In a good many cases where the number of trees in a group has decreased in earlier years, it has been found (by carrying overlapping curves through a considerable period) that a few trees give essentially the same curves as a large number. From the entire experience I have been led to assign a minimum preferably of 5 trees in any one group, while in some groups (notably the yellow pine of Arizona and the sequoias of California, together with the Scotch pine in central Sweden and in north Germany), 2 trees would give a very excellent record. In only one group have 5 failed to give a satisfactory record, and that was the set of Scotch pines from the outskirts of Christiania. The cross-identification of this group was not felt to be satisfactory, and a double number of trees from that locality would have been an advantage. This failure was thought to be due in part to the rugged character of the region.

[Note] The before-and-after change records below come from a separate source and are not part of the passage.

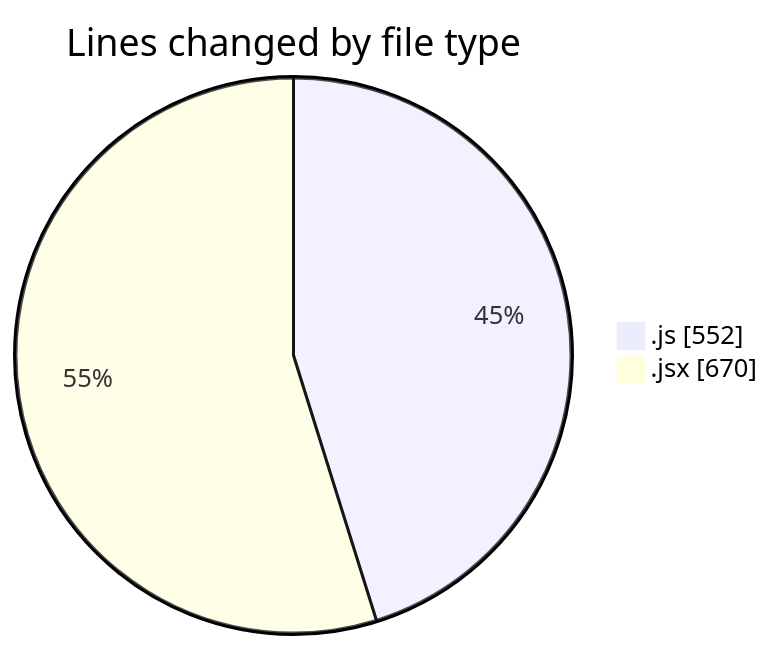
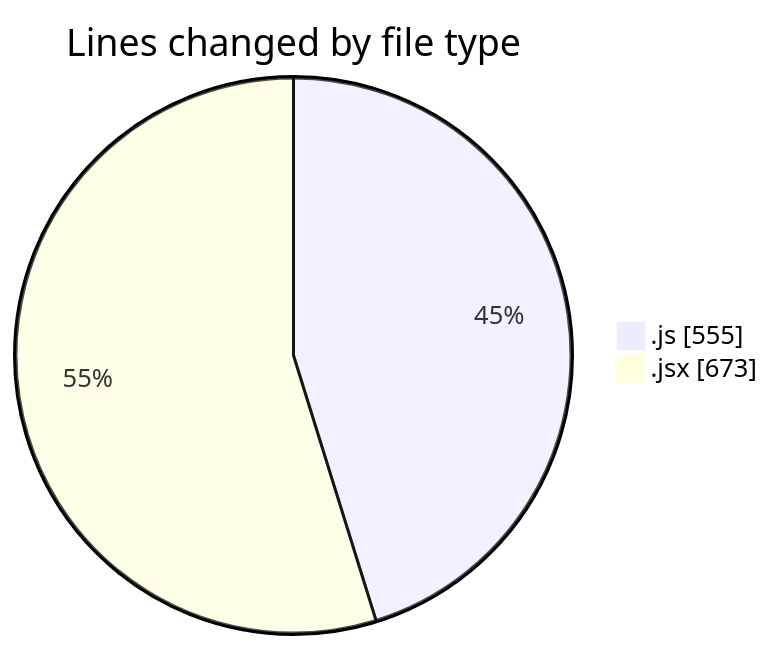
Before and after one commit to nxtqubesakshisongat/code-tracking: the first of 2 diagrams in 2025-07-01/argos/README.md, drawn with Mermaid. The commit also changed other lines of this file and 1 other file, not shown here.

````diff
--- a/2025-07-01/argos/README.md
+++ b/2025-07-01/argos/README.md
@@ -23,6 +23,6 @@
 ```mermaid
 pie showData
 title Lines changed by file type
-".js" : 552
-".jsx" : 670
+".js" : 555
+".jsx" : 673
 ```
````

Direction of maximum growth.—The maximum trunk-growth was observed to occur a little east of north. The average difference between the radii was 12 per cent. An explanation of this increased growth to the north is to be found in the increased amount of moisture on that side, due to the slower melting of snow and decreased evaporation in the shade. For nearly all these trees the ground had a gentle slope toward the south, so that moisture working down hill reaches the north side of the root system first.

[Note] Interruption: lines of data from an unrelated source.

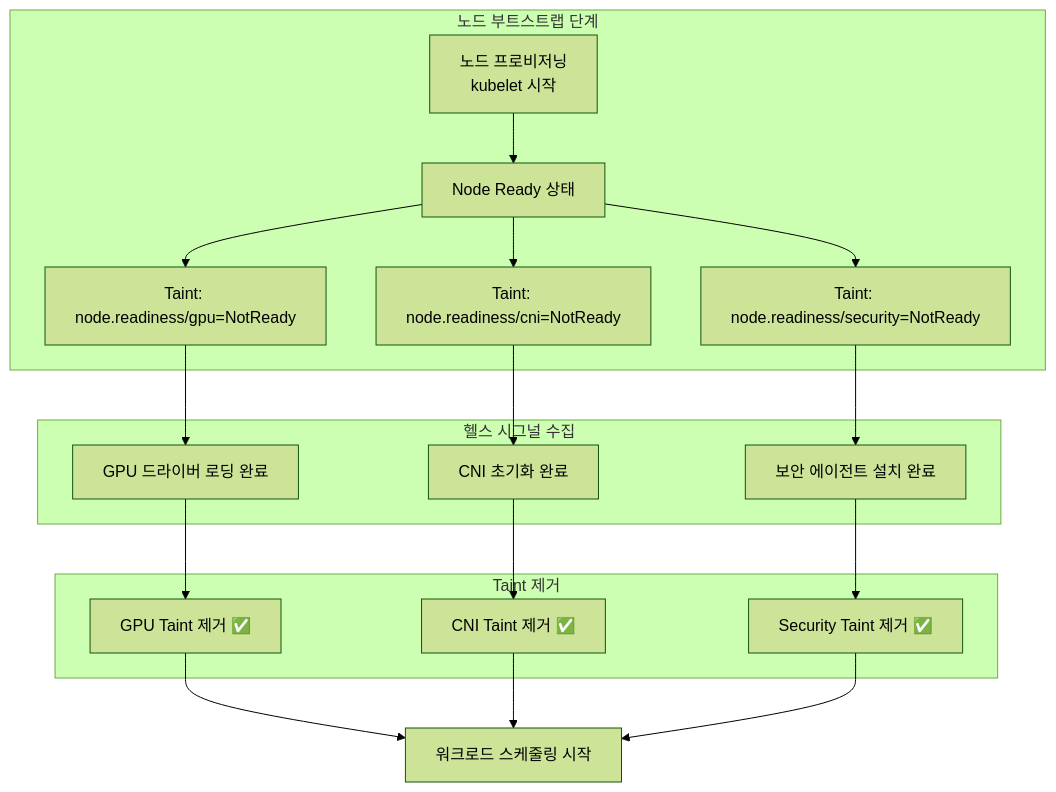
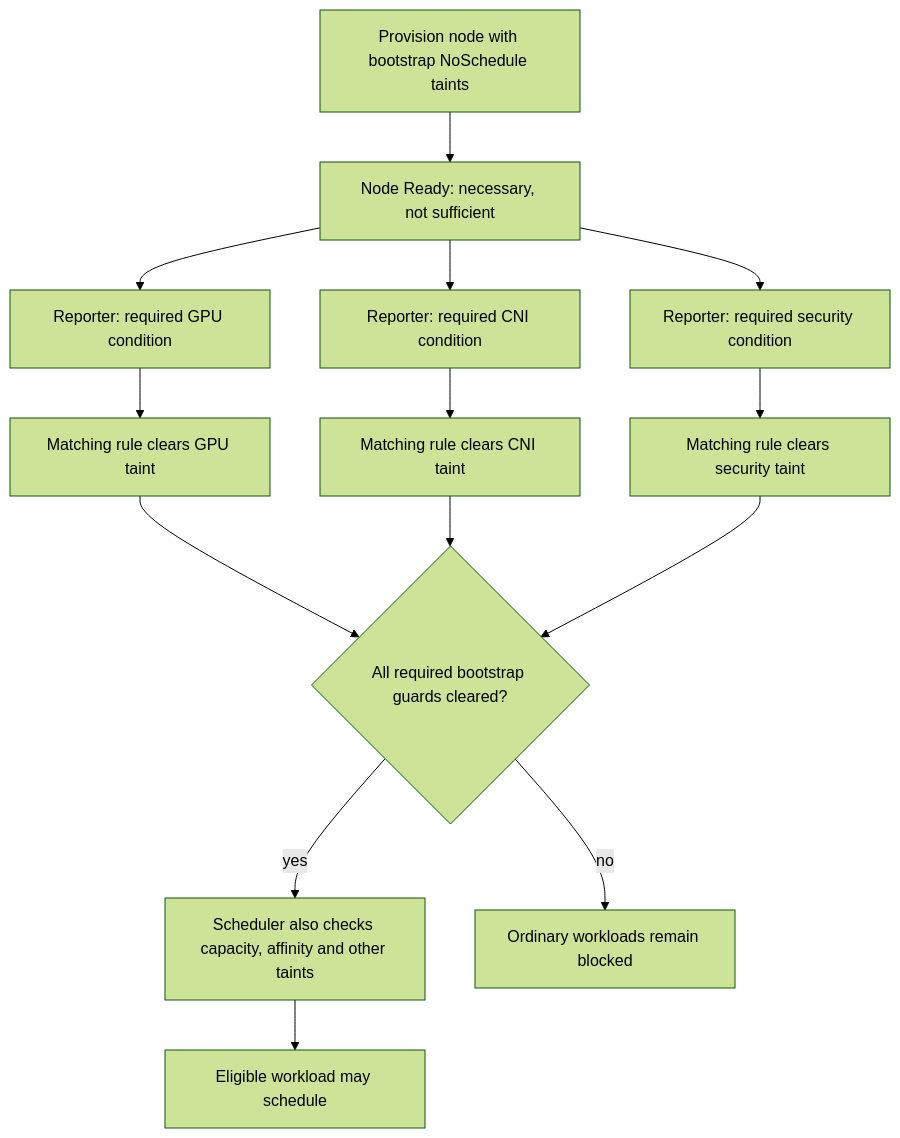
The second of 7 diagrams in docs/eks-best-practices/operations-reliability/eks-resiliency-guide.md (devfloor9/engineering-playbook), drawn with Mermaid (forest theme) before and after one commit. The commit also changed other lines of this file and 1 other file, not shown here.

````diff
--- a/docs/eks-best-practices/operations-reliability/eks-resiliency-guide.md
+++ b/docs/eks-best-practices/operations-reliability/eks-resiliency-guide.md
@@ -217,25 +219,16 @@
 ```mermaid
 flowchart TD
-    subgraph "노드 부트스트랩 단계"
-        NP[노드 프로비저닝<br/>kubelet 시작] --> NR[Node Ready 상태]
-        NR --> T1[Taint: node.readiness/gpu=NotReady]
-        NR --> T2[Taint: node.readiness/cni=NotReady]
-        NR --> T3[Taint: node.readiness/security=NotReady]
-    end
-
-    subgraph "헬스 시그널 수집"
-        T1 --> G[GPU 드라이버 로딩 완료]
-        T2 --> C[CNI 초기화 완료]
-        T3 --> S[보안 에이전트 설치 완료]
-    end
-
-    subgraph "Taint 제거"
-        G --> R1[GPU Taint 제거 ✅]
-        C --> R2[CNI Taint 제거 ✅]
-        S --> R3[Security Taint 제거 ✅]
-    end
-
-    R1 --> WS[워크로드 스케줄링 시작]
-    R2 --> WS
-    R3 --> WS
+    NP["Provision node with bootstrap NoSchedule taints"] --> NR["Node Ready: necessary, not sufficient"]
+    NR --> G["Reporter: required GPU condition"]
+    NR --> C["Reporter: required CNI condition"]
+    NR --> S["Reporter: required security condition"]
+    G --> R1["Matching rule clears GPU taint"]
+    C --> R2["Matching rule clears CNI taint"]
+    S --> R3["Matching rule clears security taint"]
+    R1 --> ALL{"All required bootstrap guards cleared?"}
+    R2 --> ALL
+    R3 --> ALL
+    ALL -->|yes| F["Scheduler also checks capacity, affinity and other taints"]
+    ALL -->|no| WAIT["Ordinary workloads remain blocked"]
+    F --> WS["Eligible workload may schedule"]
 ```
````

Rate of growth and age.—The relation of average ring-width to radius was found to be intermediate between an inverse proportion to the radius and an inverse proportion to the square of the radius. If the tree merely increased in diameter without growing upward, the width should be roughly inversely proportional to the radius. If the tree is increasing in height at the same time, we should expect an inverse proportion to the square of the radius. We find the relation to be between these.
Growth and soil.—In early studies of 25 yellow pines at Flagstaff it was noticed that a certain subgroup of 6 trees dropped to its strong minima in 1780 and 1880 more promptly than the others. This appears to be connected with the soil upon which the trees grew. This subgroup stood on a limestone formation where the soil is porous and the rock below full of cracks. The other two subgroups grew on recent lavas, very compact and unbroken, covered with a rather thin layer of clayey soil. With the former, therefore, the rain passed quickly through the soil and away, and we do not find so much conservation of moisture as in the latter, where the water could find no convenient outlet. On the whole, the growth seems to be more rapidly influenced by changes of moisture on limestone than on volcanic rocks.